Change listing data

== == ==

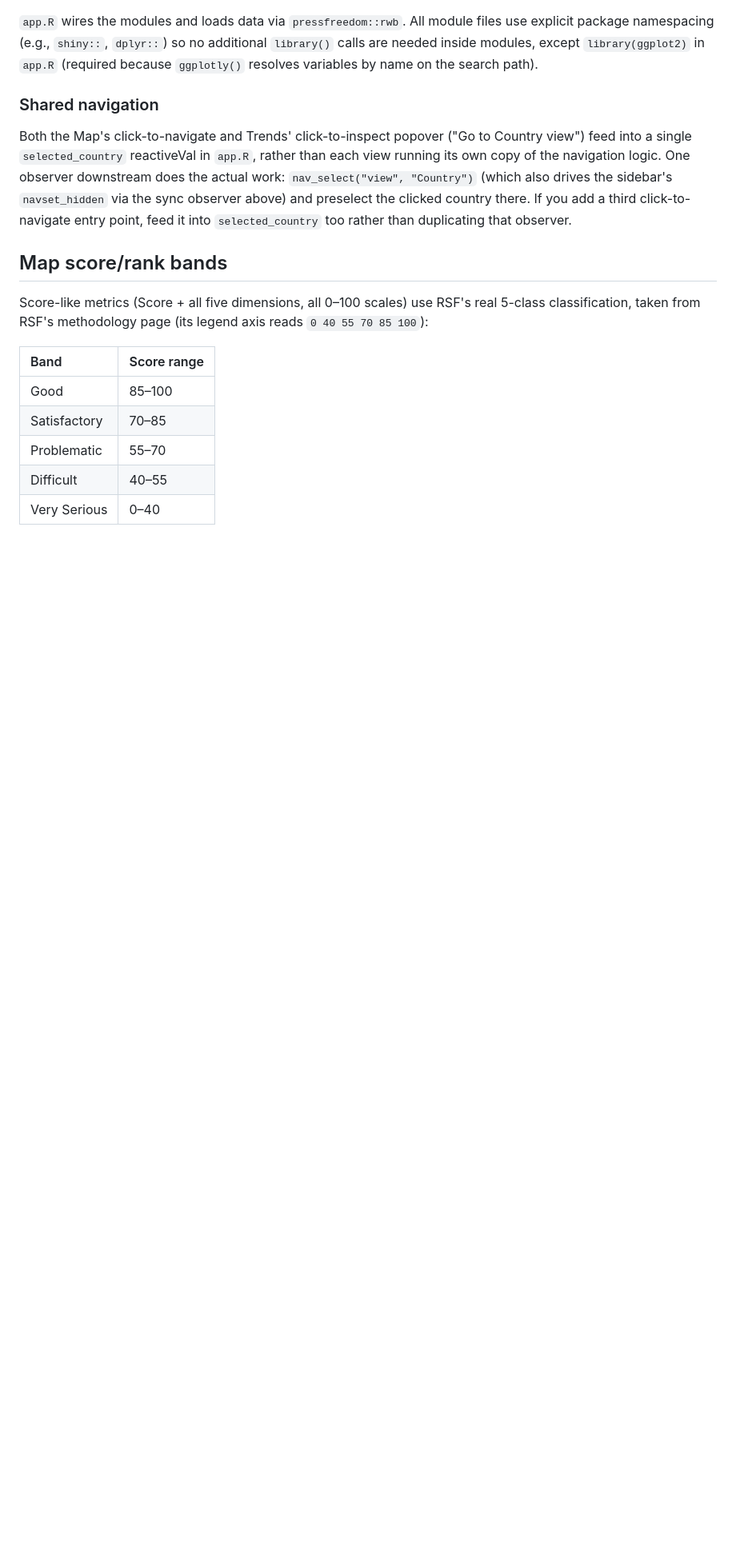
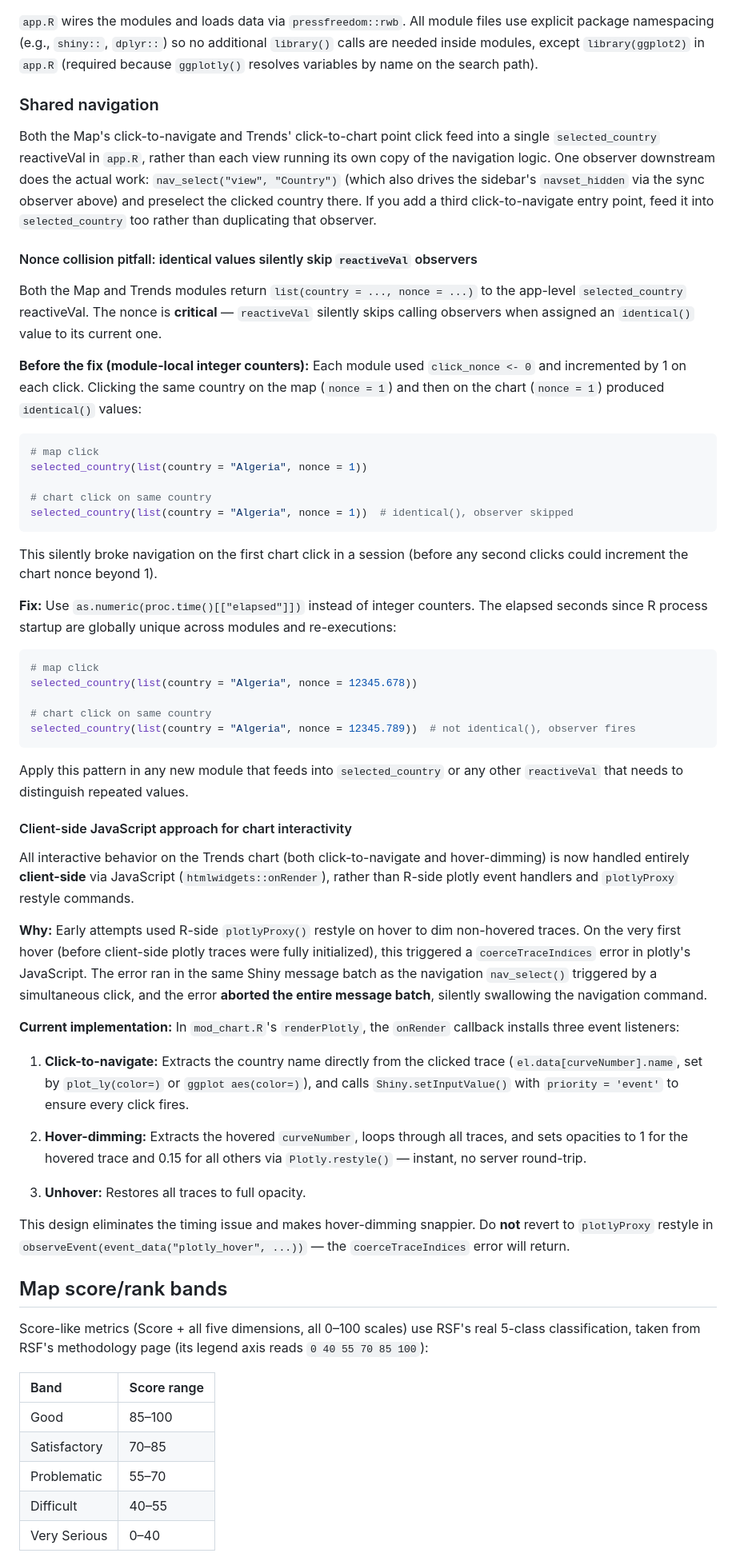
Before and after one commit to petzi53/pressfreedom, a Markdown page: AGENTS.md, the part around one of its changes. Shown at 80% size. Rendered like a GitHub page; blank space fills up the shorter version.

Commit message:
docs: explain nonce collision pitfall and client-side JS approach
Add comprehensive documentation in AGENTS.md explaining:

1. The nonce collision pitfall: why using module-local integer
   counters breaks navigation on the first click (produces
   identical() values across modules), and why proc.time()
   elapsed seconds fix it.

2. The client-side JavaScript approach for chart interactivity:
   why R-side plotlyProxy restyle caused coerceTraceIndices
   errors and message batch abortion, and how moving all event
   handlers to onRender JS eliminates the timing issue.

Also update the mod_chart bullet point to reflect that all
interactive behavior is now client-side.

````diff
--- a/AGENTS.md
+++ b/AGENTS.md
@@ -107,7 +107,49 @@ The app uses a fully modular design (`inst/app/`), built on `bslib::page_navbar(
 
 ### Shared navigation
 
-Both the Map's click-to-navigate and Trends' click-to-inspect popover ("Go to Country view") feed into a single `selected_country` reactiveVal in `app.R`, rather than each view running its own copy of the navigation logic. One observer downstream does the actual work: `nav_select("view", "Country")` (which also drives the sidebar's `navset_hidden` via the sync observer above) and preselect the clicked country there. If you add a third click-to-navigate entry point, feed it into `selected_country` too rather than duplicating that observer.
+Both the Map's click-to-navigate and Trends' click-to-chart point click feed into a single `selected_country` reactiveVal in `app.R`, rather than each view running its own copy of the navigation logic. One observer downstream does the actual work: `nav_select("view", "Country")` (which also drives the sidebar's `navset_hidden` via the sync observer above) and preselect the clicked country there. If you add a third click-to-navigate entry point, feed it into `selected_country` too rather than duplicating that observer.
+
+#### Nonce collision pitfall: identical values silently skip `reactiveVal` observers
+
+Both the Map and Trends modules return `list(country = ..., nonce = ...)` to the app-level `selected_country` reactiveVal. The nonce is **critical** — `reactiveVal` silently skips calling observers when assigned an `identical()` value to its current one.
+
+**Before the fix (module-local integer counters):** Each module used `click_nonce <- 0` and incremented by 1 on each click. Clicking the same country on the map (`nonce = 1`) and then on the chart (`nonce = 1`) produced `identical()` values:
+```r
+# map click
+selected_country(list(country = "Algeria", nonce = 1))
+
+# chart click on same country
+selected_country(list(country = "Algeria", nonce = 1))  # identical(), observer skipped
+```
+
+This silently broke navigation on the first chart click in a session (before any second clicks could increment the chart nonce beyond 1).
+
+**Fix:** Use `as.numeric(proc.time()[["elapsed"]])` instead of integer counters. The elapsed seconds since R process startup are globally unique across modules and re-executions:
+```r
+# map click
+selected_country(list(country = "Algeria", nonce = 12345.678))
+
+# chart click on same country
+selected_country(list(country = "Algeria", nonce = 12345.789))  # not identical(), observer fires
+```
+
+Apply this pattern in any new module that feeds into `selected_country` or any other `reactiveVal` that needs to distinguish repeated values.
+
+#### Client-side JavaScript approach for chart interactivity
+
+All interactive behavior on the Trends chart (both click-to-navigate and hover-dimming) is now handled entirely **client-side** via JavaScript (`htmlwidgets::onRender`), rather than R-side plotly event handlers and `plotlyProxy` restyle commands.
+
+**Why:** Early attempts used R-side `plotlyProxy()` restyle on hover to dim non-hovered traces. On the very first hover (before client-side plotly traces were fully initialized), this triggered a `coerceTraceIndices` error in plotly's JavaScript. The error ran in the same Shiny message batch as the navigation `nav_select()` triggered by a simultaneous click, and the error **aborted the entire message batch**, silently swallowing the navigation command.
+
+**Current implementation:** In `mod_chart.R`'s `renderPlotly`, the `onRender` callback installs three event listeners:
+
+1. **Click-to-navigate:** Extracts the country name directly from the clicked trace (`el.data[curveNumber].name`, set by `plot_ly(color=)` or `ggplot aes(color=)`), and calls `Shiny.setInputValue()` with `priority = 'event'` to ensure every click fires.
+
+2. **Hover-dimming:** Extracts the hovered `curveNumber`, loops through all traces, and sets opacities to 1 for the hovered trace and 0.15 for all others via `Plotly.restyle()` — instant, no server round-trip.
+
+3. **Unhover:** Restores all traces to full opacity.
+
+This design eliminates the timing issue and makes hover-dimming snappier. Do **not** revert to `plotlyProxy` restyle in `observeEvent(event_data("plotly_hover", ...))` — the `coerceTraceIndices` error will return.
 
 ## Map score/rank bands
 
````
Also changed, not shown: other parts of AGENTS.md (+1 -1 lines).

== == ==

**Assigned task**:
Print all of the entries word for word. Omit the pictures they contain.

**Answer for this exercise**:
Before and after one commit to petzi53/pressfreedom, a Markdown page: AGENTS.md, the part around one of its changes. Shown at 80% size. Rendered like a GitHub page; blank space fills up the shorter version.

Commit message:
docs: explain nonce collision pitfall and client-side JS approach
Add comprehensive documentation in AGENTS.md explaining:

1. The nonce collision pitfall: why using module-local integer
   counters breaks navigation on the first click (produces
   identical() values across modules), and why proc.time()
   elapsed seconds fix it.

2. The client-side JavaScript approach for chart interactivity:
   why R-side plotlyProxy restyle caused coerceTraceIndices
   errors and message batch abortion, and how moving all event
   handlers to onRender JS eliminates the timing issue.

Also update the mod_chart bullet point to reflect that all
interactive behavior is now client-side.

````diff
--- a/AGENTS.md
+++ b/AGENTS.md
@@ -107,7 +107,49 @@ The app uses a fully modular design (`inst/app/`), built on `bslib::page_navbar(
 
 ### Shared navigation
 
-Both the Map's click-to-navigate and Trends' click-to-inspect popover ("Go to Country view") feed into a single `selected_country` reactiveVal in `app.R`, rather than each view running its own copy of the navigation logic. One observer downstream does the actual work: `nav_select("view", "Country")` (which also drives the sidebar's `navset_hidden` via the sync observer above) and preselect the clicked country there. If you add a third click-to-navigate entry point, feed it into `selected_country` too rather than duplicating that observer.
+Both the Map's click-to-navigate and Trends' click-to-chart point click feed into a single `selected_country` reactiveVal in `app.R`, rather than each view running its own copy of the navigation logic. One observer downstream does the actual work: `nav_select("view", "Country")` (which also drives the sidebar's `navset_hidden` via the sync observer above) and preselect the clicked country there. If you add a third click-to-navigate entry point, feed it into `selected_country` too rather than duplicating that observer.
+
+#### Nonce collision pitfall: identical values silently skip `reactiveVal` observers
+
+Both the Map and Trends modules return `list(country = ..., nonce = ...)` to the app-level `selected_country` reactiveVal. The nonce is **critical** — `reactiveVal` silently skips calling observers when assigned an `identical()` value to its current one.
+
+**Before the fix (module-local integer counters):** Each module used `click_nonce <- 0` and incremented by 1 on each click. Clicking the same country on the map (`nonce = 1`) and then on the chart (`nonce = 1`) produced `identical()` values:
+```r
+# map click
+selected_country(list(country = "Algeria", nonce = 1))
+
+# chart click on same country
+selected_country(list(country = "Algeria", nonce = 1))  # identical(), observer skipped
+```
+
+This silently broke navigation on the first chart click in a session (before any second clicks could increment the chart nonce beyond 1).
+
+**Fix:** Use `as.numeric(proc.time()[["elapsed"]])` instead of integer counters. The elapsed seconds since R process startup are globally unique across modules and re-executions:
+```r
+# map click
+selected_country(list(country = "Algeria", nonce = 12345.678))
+
+# chart click on same country
+selected_country(list(country = "Algeria", nonce = 12345.789))  # not identical(), observer fires
+```
+
+Apply this pattern in any new module that feeds into `selected_country` or any other `reactiveVal` that needs to distinguish repeated values.
+
+#### Client-side JavaScript approach for chart interactivity
+
+All interactive behavior on the Trends chart (both click-to-navigate and hover-dimming) is now handled entirely **client-side** via JavaScript (`htmlwidgets::onRender`), rather than R-side plotly event handlers and `plotlyProxy` restyle commands.
+
+**Why:** Early attempts used R-side `plotlyProxy()` restyle on hover to dim non-hovered traces. On the very first hover (before client-side plotly traces were fully initialized), this triggered a `coerceTraceIndices` error in plotly's JavaScript. The error ran in the same Shiny message batch as the navigation `nav_select()` triggered by a simultaneous click, and the error **aborted the entire message batch**, silently swallowing the navigation command.
+
+**Current implementation:** In `mod_chart.R`'s `renderPlotly`, the `onRender` callback installs three event listeners:
+
+1. **Click-to-navigate:** Extracts the country name directly from the clicked trace (`el.data[curveNumber].name`, set by `plot_ly(color=)` or `ggplot aes(color=)`), and calls `Shiny.setInputValue()` with `priority = 'event'` to ensure every click fires.
+
+2. **Hover-dimming:** Extracts the hovered `curveNumber`, loops through all traces, and sets opacities to 1 for the hovered trace and 0.15 for all others via `Plotly.restyle()` — instant, no server round-trip.
+
+3. **Unhover:** Restores all traces to full opacity.
+
+This design eliminates the timing issue and makes hover-dimming snappier. Do **not** revert to `plotlyProxy` restyle in `observeEvent(event_data("plotly_hover", ...))` — the `coerceTraceIndices` error will return.
 
 ## Map score/rank bands
 
````
Also changed, not shown: other parts of AGENTS.md (+1 -1 lines).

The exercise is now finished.